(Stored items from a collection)
•••
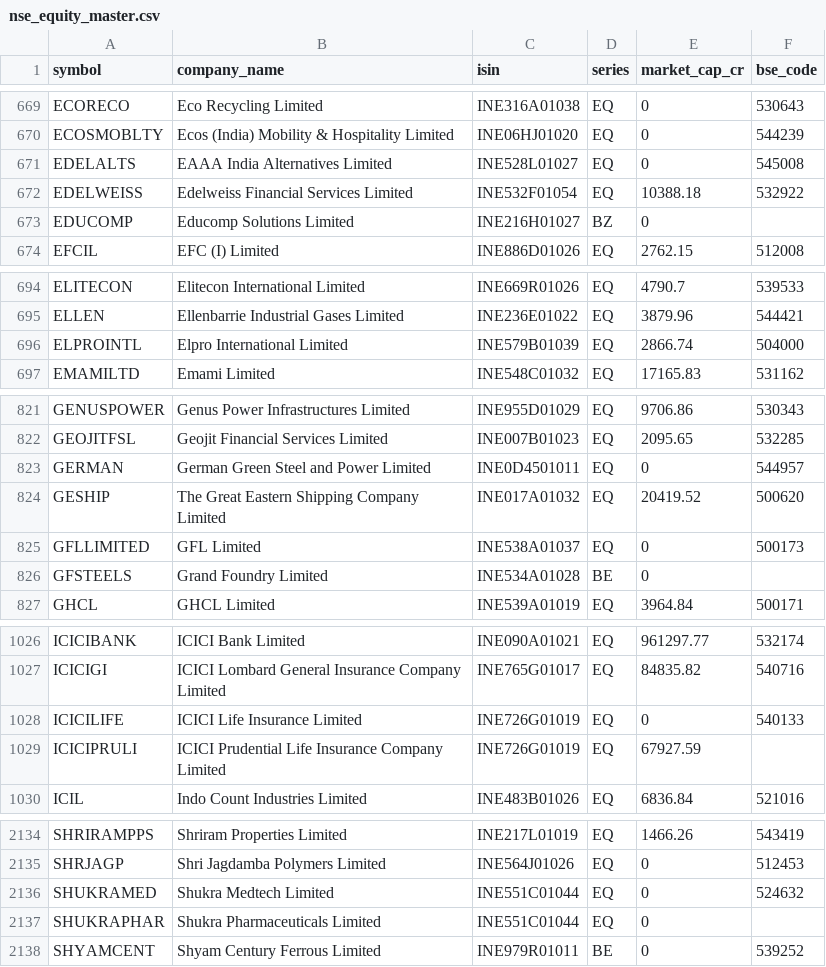
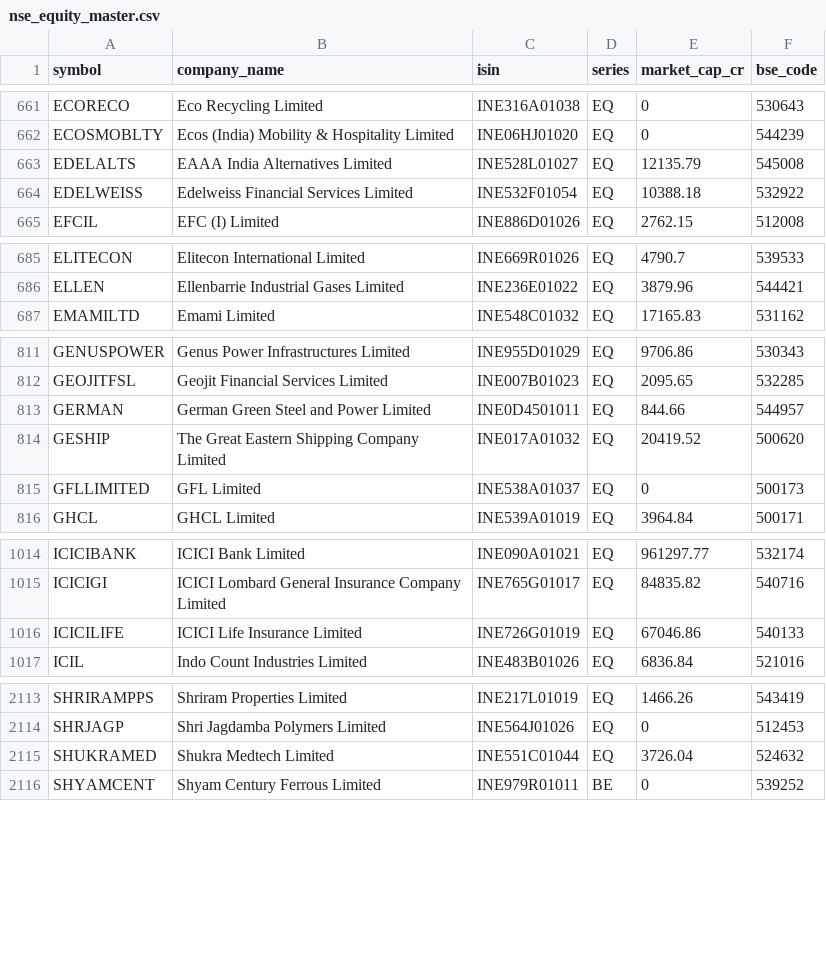
Before and after one commit to RahulKumar1119/quant-screener-india, a CSV file: backend/data/nse_equity_master.csv, drawn as a sheet; only a part is shown, gaps mark what is left out; the diff covers the shown part only.

Commit message:
Fill market caps for new listings; drop renamed and delisted symbols
- 60 of the 75 new symbols get market_cap_cr from the live API
- 9 renamed symbols are removed from the master and kept as aliases
- 18 symbols traded on neither NSE nor BSE are removed

```diff
--- a/backend/data/nse_equity_master.csv
+++ b/backend/data/nse_equity_master.csv
@@ -670,5 +662,4 @@ ECORECO,Eco Recycling Limited,INE316A01038,EQ,0,530643
 ECOSMOBLTY,Ecos (India) Mobility & Hospitality Limited,INE06HJ01020,EQ,0,544239
-EDELALTS,EAAA India Alternatives Limited,INE528L01027,EQ,0,545008
+EDELALTS,EAAA India Alternatives Limited,INE528L01027,EQ,12135.79,545008
 EDELWEISS,Edelweiss Financial Services Limited,INE532F01054,EQ,10388.18,532922
-EDUCOMP,Educomp Solutions Limited,INE216H01027,BZ,0,
 EFCIL,EFC (I) Limited,INE886D01026,EQ,2762.15,512008
@@ -695,3 +686,2 @@ ELITECON,Elitecon International Limited,INE669R01026,EQ,4790.7,539533
 ELLEN,Ellenbarrie Industrial Gases Limited,INE236E01022,EQ,3879.96,544421
-ELPROINTL,Elpro International Limited,INE579B01039,EQ,2866.74,504000
 EMAMILTD,Emami Limited,INE548C01032,EQ,17165.83,531162
@@ -822,6 +812,5 @@ GENUSPOWER,Genus Power Infrastructures Limited,INE955D01029,EQ,9706.86,530343
 GEOJITFSL,Geojit Financial Services Limited,INE007B01023,EQ,2095.65,532285
-GERMAN,German Green Steel and Power Limited,INE0D4501011,EQ,0,544957
+GERMAN,German Green Steel and Power Limited,INE0D4501011,EQ,844.66,544957
 GESHIP,The Great Eastern Shipping Company Limited,INE017A01032,EQ,20419.52,500620
 GFLLIMITED,GFL Limited,INE538A01037,EQ,0,500173
-GFSTEELS,Grand Foundry Limited,INE534A01028,BE,0,
 GHCL,GHCL Limited,INE539A01019,EQ,3964.84,500171
@@ -1027,4 +1015,3 @@ ICICIBANK,ICICI Bank Limited,INE090A01021,EQ,961297.77,532174
 ICICIGI,ICICI Lombard General Insurance Company Limited,INE765G01017,EQ,84835.82,540716
-ICICILIFE,ICICI Life Insurance Limited,INE726G01019,EQ,0,540133
-ICICIPRULI,ICICI Prudential Life Insurance Company Limited,INE726G01019,EQ,67927.59,
+ICICILIFE,ICICI Life Insurance Limited,INE726G01019,EQ,67046.86,540133
 ICIL,Indo Count Industries Limited,INE483B01026,EQ,6836.84,521016
@@ -2135,4 +2114,3 @@ SHRIRAMPPS,Shriram Properties Limited,INE217L01019,EQ,1466.26,543419
 SHRJAGP,Shri Jagdamba Polymers Limited,INE564J01026,EQ,0,512453
-SHUKRAMED,Shukra Medtech Limited,INE551C01044,EQ,0,524632
-SHUKRAPHAR,Shukra Pharmaceuticals Limited,INE551C01044,EQ,0,
+SHUKRAMED,Shukra Medtech Limited,INE551C01044,EQ,3726.04,524632
 SHYAMCENT,Shyam Century Ferrous Limited,INE979R01011,BE,0,539252
```
Also changed, not shown: 22 removed rows and 56 edited cells elsewhere in this file, 2 other files.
•••
* _What you will do_: Please print all of the records above exactly, omitting each picture.

* _Response to this task_:
Before and after one commit to RahulKumar1119/quant-screener-india, a CSV file: backend/data/nse_equity_master.csv, drawn as a sheet; only a part is shown, gaps mark what is left out; the diff covers the shown part only.

Commit message:
Fill market caps for new listings; drop renamed and delisted symbols
- 60 of the 75 new symbols get market_cap_cr from the live API
- 9 renamed symbols are removed from the master and kept as aliases
- 18 symbols traded on neither NSE nor BSE are removed

```diff
--- a/backend/data/nse_equity_master.csv
+++ b/backend/data/nse_equity_master.csv
@@ -670,5 +662,4 @@ ECORECO,Eco Recycling Limited,INE316A01038,EQ,0,530643
 ECOSMOBLTY,Ecos (India) Mobility & Hospitality Limited,INE06HJ01020,EQ,0,544239
-EDELALTS,EAAA India Alternatives Limited,INE528L01027,EQ,0,545008
+EDELALTS,EAAA India Alternatives Limited,INE528L01027,EQ,12135.79,545008
 EDELWEISS,Edelweiss Financial Services Limited,INE532F01054,EQ,10388.18,532922
-EDUCOMP,Educomp Solutions Limited,INE216H01027,BZ,0,
 EFCIL,EFC (I) Limited,INE886D01026,EQ,2762.15,512008
@@ -695,3 +686,2 @@ ELITECON,Elitecon International Limited,INE669R01026,EQ,4790.7,539533
 ELLEN,Ellenbarrie Industrial Gases Limited,INE236E01022,EQ,3879.96,544421
-ELPROINTL,Elpro International Limited,INE579B01039,EQ,2866.74,504000
 EMAMILTD,Emami Limited,INE548C01032,EQ,17165.83,531162
@@ -822,6 +812,5 @@ GENUSPOWER,Genus Power Infrastructures Limited,INE955D01029,EQ,9706.86,530343
 GEOJITFSL,Geojit Financial Services Limited,INE007B01023,EQ,2095.65,532285
-GERMAN,German Green Steel and Power Limited,INE0D4501011,EQ,0,544957
+GERMAN,German Green Steel and Power Limited,INE0D4501011,EQ,844.66,544957
 GESHIP,The Great Eastern Shipping Company Limited,INE017A01032,EQ,20419.52,500620
 GFLLIMITED,GFL Limited,INE538A01037,EQ,0,500173
-GFSTEELS,Grand Foundry Limited,INE534A01028,BE,0,
 GHCL,GHCL Limited,INE539A01019,EQ,3964.84,500171
@@ -1027,4 +1015,3 @@ ICICIBANK,ICICI Bank Limited,INE090A01021,EQ,961297.77,532174
 ICICIGI,ICICI Lombard General Insurance Company Limited,INE765G01017,EQ,84835.82,540716
-ICICILIFE,ICICI Life Insurance Limited,INE726G01019,EQ,0,540133
-ICICIPRULI,ICICI Prudential Life Insurance Company Limited,INE726G01019,EQ,67927.59,
+ICICILIFE,ICICI Life Insurance Limited,INE726G01019,EQ,67046.86,540133
 ICIL,Indo Count Industries Limited,INE483B01026,EQ,6836.84,521016
@@ -2135,4 +2114,3 @@ SHRIRAMPPS,Shriram Properties Limited,INE217L01019,EQ,1466.26,543419
 SHRJAGP,Shri Jagdamba Polymers Limited,INE564J01026,EQ,0,512453
-SHUKRAMED,Shukra Medtech Limited,INE551C01044,EQ,0,524632
-SHUKRAPHAR,Shukra Pharmaceuticals Limited,INE551C01044,EQ,0,
+SHUKRAMED,Shukra Medtech Limited,INE551C01044,EQ,3726.04,524632
 SHYAMCENT,Shyam Century Ferrous Limited,INE979R01011,BE,0,539252
```
Also changed, not shown: 22 removed rows and 56 edited cells elsewhere in this file, 2 other files.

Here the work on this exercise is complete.